→ Aim of the exercise
The job is to find each line in the entries holding the string "guide" and copy that line.

Segment Start: Source information

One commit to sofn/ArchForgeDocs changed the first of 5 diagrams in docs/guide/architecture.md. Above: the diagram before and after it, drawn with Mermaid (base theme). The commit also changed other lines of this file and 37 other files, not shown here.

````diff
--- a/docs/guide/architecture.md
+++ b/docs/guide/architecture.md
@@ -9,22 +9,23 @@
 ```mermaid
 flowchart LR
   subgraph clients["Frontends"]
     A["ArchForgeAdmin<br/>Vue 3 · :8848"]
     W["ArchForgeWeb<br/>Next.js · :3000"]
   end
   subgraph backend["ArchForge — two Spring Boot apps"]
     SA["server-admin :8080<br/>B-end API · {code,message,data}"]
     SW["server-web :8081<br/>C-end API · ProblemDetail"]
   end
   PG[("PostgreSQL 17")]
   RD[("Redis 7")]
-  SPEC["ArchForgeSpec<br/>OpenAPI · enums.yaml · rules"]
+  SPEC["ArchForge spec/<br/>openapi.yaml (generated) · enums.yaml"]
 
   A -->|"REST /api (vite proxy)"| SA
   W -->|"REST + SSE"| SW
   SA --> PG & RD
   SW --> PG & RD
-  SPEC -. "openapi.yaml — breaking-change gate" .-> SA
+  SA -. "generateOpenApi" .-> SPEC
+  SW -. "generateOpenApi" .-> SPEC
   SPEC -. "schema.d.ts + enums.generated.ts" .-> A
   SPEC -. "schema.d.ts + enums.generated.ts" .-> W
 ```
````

Segment End: Source information

→ Solved problem
One commit to sofn/ArchForgeDocs changed the first of 5 diagrams in docs/guide/architecture.md. Above: the diagram before and after it, drawn with Mermaid (base theme). The commit also changed other lines of this file and 37 other files, not shown here.
--- a/docs/guide/architecture.md
+++ b/docs/guide/architecture.md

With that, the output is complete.